But challenges remain. Competition remains intense, while betting and gambling companies remain an easy tax target for cash-strapped governments. Tougher regulation of online gambling could also be a threat to future profits. William Hill still has a big chain of high-street betting shops with lots of fixed costs and this means that profits from this business could fall sharply if sales decline and more business moves online.

These kind of threats mean that betting companies are unlikely to attract high valuations from the stockmarket. With William Hill shares up by nearly 25% during the last year, we don't see good money-making opportunities at the current price. We would avoid the shares for now.

The numbers


Stockmarket code: WMH

Share price: 284p

Market cap: £2.0bn

Net assets (Dec 2011): £888m

Net debt (Dec 2011): £347m

P/e (current year estimate): 10.7 times

Yield (prospective): 3.8%

What the analysts say

Buy: 11

Hold: 6

Sell: 6

Average price target: 271.5p

Directors' shareholdings


R Topping: 395,399

G Davis: 94,000

N Cooper: 2,345

Phil spent 13 years as an investment analyst for both stockbroking and fund management companies.

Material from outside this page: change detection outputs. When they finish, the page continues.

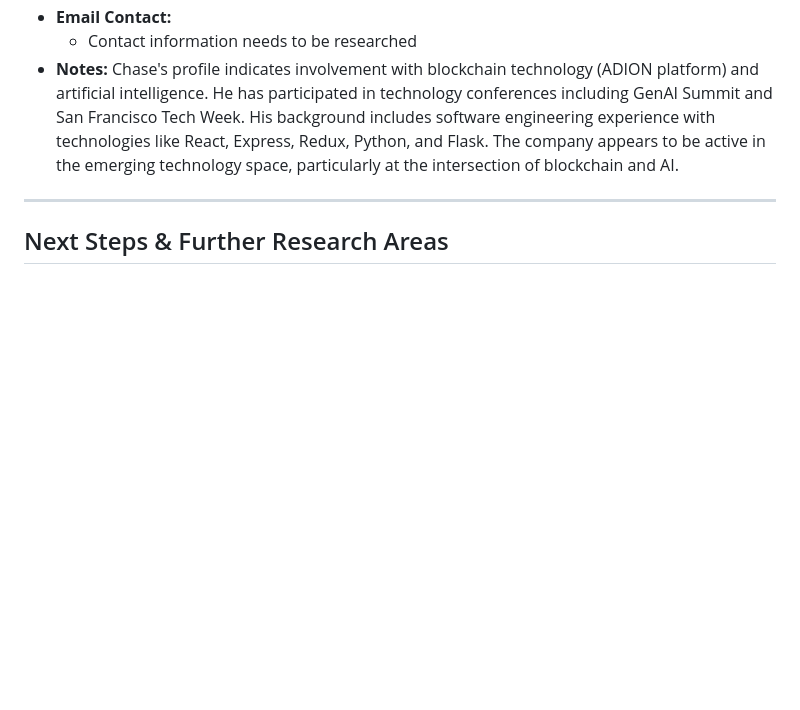
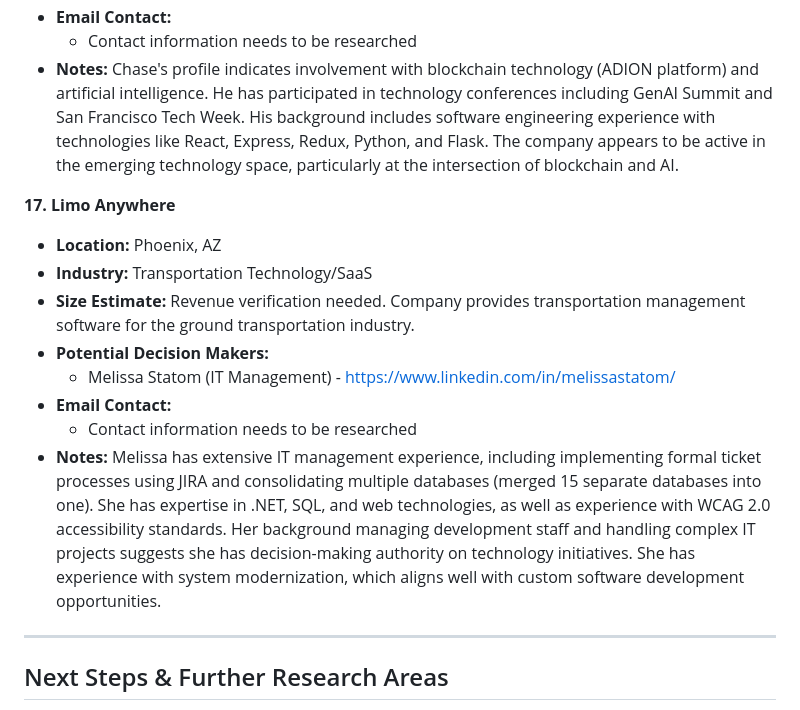
Before and after one commit to seandinwiddie/sdin.dev, a Markdown page: resources/clients_research.md, the part around the change. Rendered like a GitHub page; blank space fills up the shorter version.

```diff
--- a/resources/clients_research.md
+++ b/resources/clients_research.md
@@ -236,6 +236,16 @@ This document summarizes the initial research findings for potential clients bas
     *   Contact information needs to be researched
 *   **Notes:** Chase's profile indicates involvement with blockchain technology (ADION platform) and artificial intelligence. He has participated in technology conferences including GenAI Summit and San Francisco Tech Week. His background includes software engineering experience with technologies like React, Express, Redux, Python, and Flask. The company appears to be active in the emerging technology space, particularly at the intersection of blockchain and AI.
 
+**17. Limo Anywhere**
+*   **Location:** Phoenix, AZ
+*   **Industry:** Transportation Technology/SaaS
+*   **Size Estimate:** Revenue verification needed. Company provides transportation management software for the ground transportation industry.
+*   **Potential Decision Makers:**
+    *   Melissa Statom (IT Management) - https://www.linkedin.com/in/melissastatom/
+*   **Email Contact:**
+    *   Contact information needs to be researched
+*   **Notes:** Melissa has extensive IT management experience, including implementing formal ticket processes using JIRA and consolidating multiple databases (merged 15 separate databases into one). She has expertise in .NET, SQL, and web technologies, as well as experience with WCAG 2.0 accessibility standards. Her background managing development staff and handling complex IT projects suggests she has decision-making authority on technology initiatives. She has experience with system modernization, which aligns well with custom software development opportunities.
+
 ---
 
 ## Next Steps & Further Research Areas
```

After graduating with a MSc in International Banking, Economics & Finance from Liverpool Business School in 1996, Phil went to work for BWD Rensburg, a Liverpool based investment manager. In 2001, he joined ABN AMRO as a transport analyst. After a brief spell as a food retail analyst, he spent five years with ABN's very successful UK Smaller Companies team where he covered engineering, transport and support services stocks.


In 2007, Phil joined Halbis Capital Management as a European equities analyst. He began writing for MoneyWeek in 2010.